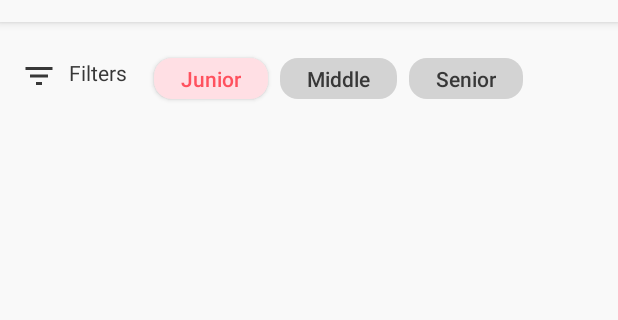
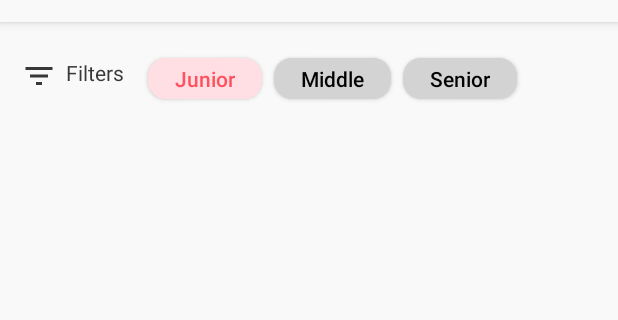
Before and after one commit to akali/MyApp, an Android app: the QuestionListActivity screen opened directly, with no data from a screen before it, after a tap on "Junior", on a phone screen of 412 x 824 dp, the part 62-382 px from its top. Run offline under Robolectric (Android 15) with nearby library versions, the phone set to English and light mode, and no system bars; our stand-ins replace Firebase (no records; nobody signed in at launch, a user with empty details on screens opened directly); 1 other tap on this screen came first.

Commit message:
filtration fix

```diff
--- a/app/src/main/AndroidManifest.xml
+++ b/app/src/main/AndroidManifest.xml
@@ -11,7 +11,6 @@
         android:roundIcon="@mipmap/ic_launcher_round"
         android:supportsRtl="true"
         android:theme="@style/AppTheme">
-        <activity android:name=".CreateCandidateActivity"></activity>
         <activity android:name=".QuestionDetailsActivity" />
         <activity
             android:name=".RegistrationActivity"
--- a/app/src/main/java/com/example/hrapp/PositionAdapter.java
+++ b/app/src/main/java/com/example/hrapp/PositionAdapter.java
@@ -75,7 +75,6 @@ public class PositionAdapter extends RecyclerView.Adapter<PositionAdapter.Positi
                     mPositionImage.setImageResource(R.drawable.ic_data_usage_24dp);
                     break;
             }
-
         }
 
         @Override
--- a/app/src/main/java/com/example/hrapp/QuestionListActivity.java
+++ b/app/src/main/java/com/example/hrapp/QuestionListActivity.java
@@ -31,7 +31,9 @@ import com.google.firebase.database.FirebaseDatabase;
 import com.google.firebase.database.ValueEventListener;
 
 import java.util.ArrayList;
+import java.util.HashMap;
 import java.util.List;
+import java.util.Map;
 
 public class QuestionListActivity extends AppCompatActivity {
 
@@ -49,6 +51,18 @@ public class QuestionListActivity extends AppCompatActivity {
     private Button mFilterMiddle;
     private Button mFilterSenior;
     private ImageView mFilterImage;
+
+    private static final Map<Integer, String> buttonTextColorMap = new HashMap<Integer, String>(){{
+        put(R.id.filter_junior, "#FF515E");
+        put(R.id.filter_middle, "#FF8E09");
+        put(R.id.filter_senior, "#00D053");
+    }};
+
+    private static final Map<Integer, Integer> buttonBackgrounMap = new HashMap<Integer, Integer>(){{
+        put(R.id.filter_junior, R.drawable.button_red_rounded);
+        put(R.id.filter_middle, R.drawable.button_yellow_rounded);
+        put(R.id.filter_senior, R.drawable.button_green_rounded);
+    }};
 
     private String mPositionName;
 
@@ -90,10 +104,11 @@ public class QuestionListActivity extends AppCompatActivity {
             }
         });
 
-        mFilterJunior = (Button) findViewById(R.id.filter_junior);
-        mFilterMiddle = (Button) findViewById(R.id.filter_middle);
-        mFilterSenior = (Button) findViewById(R.id.filter_senior);
-        mFilterImage = (ImageView) findViewById(R.id.filter_image);
+        mFilterJunior = findViewById(R.id.filter_junior);
+        mFilterMiddle = findViewById(R.id.filter_middle);
+        mFilterSenior = findViewById(R.id.filter_senior);
+        mFilterImage = findViewById(R.id.filter_image);
+
         mFilterImage.setOnClickListener(levelsFilterListener);
         mFilterJunior.setOnClickListener(levelsFilterListener);
         mFilterMiddle.setOnClickListener(levelsFilterListener);
@@ -101,51 +116,60 @@ public class QuestionListActivity extends AppCompatActivity {
 
         initFavoriteList();
         initQuestionList();
+    }
 
+    void setEnabled(Button b, boolean enabled) {
+        if (enabled) {
+            b.setTextColor(Color.parseColor(buttonTextColorMap.get(b.getId())));
+            b.setBackgroundResource(buttonBackgrounMap.get(b.getId()));
+        } else {
+            b.setBackgroundResource(R.drawable.button_default_rounded);
+            b.setTextColor(Color.parseColor("#000000"));
+        }
     }
 
     View.OnClickListener levelsFilterListener = new View.OnClickListener() {
         @Override
         public void onClick(View v) {
-            Button junButton = (Button) findViewById(R.id.filter_junior);
-            Button midButton = (Button) findViewById(R.id.filter_middle);
-            Button senButton = (Button) findViewById(R.id.filter_senior);
+            Button junButton = findViewById(R.id.filter_junior);
+            Button midButton = findViewById(R.id.filter_middle);
+            Button senButton = findViewById(R.id.filter_senior);
             String levelName = "";
+
             switch (v.getId()) {
                 case R.id.filter_junior:
-                    levelName = ((Button)v).getText().toString();
-                    v.setBackgroundResource(R.drawable.button_red_rounded);
-                    ((Button)v).setTextColor(Color.parseColor("#FF515E"));
-                    midButton.setEnabled(false);
-                    senButton.setEnabled(false);
+                    Button button = (Button) v;
+                    levelName = button.getText().toString();
+
+                    setEnabled(button, true);
+                    setEnabled(midButton, false);
+                    setEnabled(senButton, false);
+
                     filterQuestionsByLevel(levelName);
                     break;
                 case R.id.filter_middle:
                     levelName = ((Button)v).getText().toString();
-                    v.setBackgroundResource(R.drawable.button_yellow_rounded);
-                    ((Button)v).setTextColor(Color.parseColor("#FF8E09"));
-                    junButton.setEnabled(false);
-                    senButton.setEnabled(false);
+
+                    setEnabled((Button) v, true);
+                    setEnabled(junButton, false);
+                    setEnabled(senButton, false);
+
                     filterQuestionsByLevel(levelName);
                     break;
                 case R.id.filter_senior:
                     levelName = ((Button)v).getText().toString();
-                    v.setBackgroundResource(R.drawable.button_green_rounded);
-                    ((Button)v).setTextColor(Color.parseColor("#00D053"));
-                    junButton.setEnabled(false);
-                    midButton.setEnabled(false);
+
+                    setEnabled((Button) v, true);
+                    setEnabled(junButton, false);
+                    setEnabled(midButton, false);
+
                     filterQuestionsByLevel(levelName);
                     break;
                 case R.id.filter_image:
-                    junButton.setEnabled(true);
-                    midButton.setEnabled(true);
-                    senButton.setEnabled(true);
-                    junButton.setBackgroundResource(R.drawable.button_default_rounded);
-                    midButton.setBackgroundResource(R.drawable.button_default_rounded);
-                    senButton.setBackgroundResource(R.drawable.button_default_rounded);
-                    ((Button)junButton).setTextColor(Color.parseColor("#383838"));
-                    ((Button)midButton).setTextColor(Color.parseColor("#383838"));
-                    ((Button)senButton).setTextColor(Color.parseColor("#383838"));
+                    setEnabled(junButton, false);
+                    setEnabled(midButton, false);
+                    setEnabled(senButton, false);
+
                     resetFilter();
                     break;
             }
@@ -160,7 +184,9 @@ public class QuestionListActivity extends AppCompatActivity {
     }
 
     private void filterQuestionsByLevel(String level) {
-        for (Question question : mQuestionList) {
+        mLevelFilteredQuestionList.clear();
+
+        for (Question question : mLevelNotFilteredQuestionList) {
             if (question.getLevel().equals(level)) {
                 mLevelFilteredQuestionList.add(question);
             }
--- a/app/src/main/java/com/example/hrapp/models/CandidateAdapter.java
+++ b/app/src/main/java/com/example/hrapp/models/CandidateAdapter.java
@@ -57,7 +57,8 @@ public class CandidateAdapter extends RecyclerView.Adapter<CandidateAdapter.View
             mCandidate = candidate;
             mNameTextView.setText(mCandidate.getName());
             mEmailTextView.setText(mCandidate.getEmail());
-            mCandidateLetter.setText(String.valueOf(mCandidate.getName().charAt(0)));
+//            mCandidateLetter.setText(String.valueOf(mCandidate.getName().charAt(0)));
+            mCandidateLetter.setText(String.valueOf("A"));
         }
     }
 }
--- a/app/src/main/res/layout/activity_question_list.xml
+++ b/app/src/main/res/layout/activity_question_list.xml
@@ -26,7 +26,10 @@
             android:layout_width="wrap_content"
             android:layout_height="wrap_content"
             android:text="Filters"
-            android:layout_margin="4dp"
+            android:layout_marginLeft="2dp"
+            android:layout_marginRight="2dp"
+            android:layout_marginTop="4dp"
+            android:layout_marginBottom="4dp"
             android:textColor="#383838"/>
 
         <LinearLayout
--- a/app/src/main/res/layout/question_list_item.xml
+++ b/app/src/main/res/layout/question_list_item.xml
@@ -62,7 +62,7 @@
                 android:id="@+id/question_level_button"
                 android:layout_width="0dp"
                 android:layout_height="wrap_content"
-                android:layout_weight="1"
+                android:layout_weight="1.5"
                 android:textAllCaps="false"
                 android:text="Senior"
                 android:layout_margin="4dp"
```
Also changed, not shown: app/src/main/java/com/example/hrapp/CandidateFragment.java (+2 -32 lines), app/src/main/java/com/example/hrapp/CreateCandidateActivity.java (deleted, +0 -187 lines), app/src/main/java/com/example/hrapp/MainFragment.java (+3 -5 lines), app/src/main/res/layout/activity_create_candidate.xml (deleted, +0 -111 lines), app/src/main/res/layout/fragment_candidate.xml (+0 -10 lines).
■ ■ ■ ■
### To do
Reproduce each line of the material that mentions "midButton".

### Written reply
-            Button midButton = (Button) findViewById(R.id.filter_middle);
+            Button midButton = findViewById(R.id.filter_middle);
-                    midButton.setEnabled(false);
+                    setEnabled(midButton, false);
-                    midButton.setEnabled(false);
+                    setEnabled(midButton, false);
-                    midButton.setEnabled(true);
-                    midButton.setBackgroundResource(R.drawable.button_default_rounded);
-                    ((Button)midButton).setTextColor(Color.parseColor("#383838"));
+                    setEnabled(midButton, false);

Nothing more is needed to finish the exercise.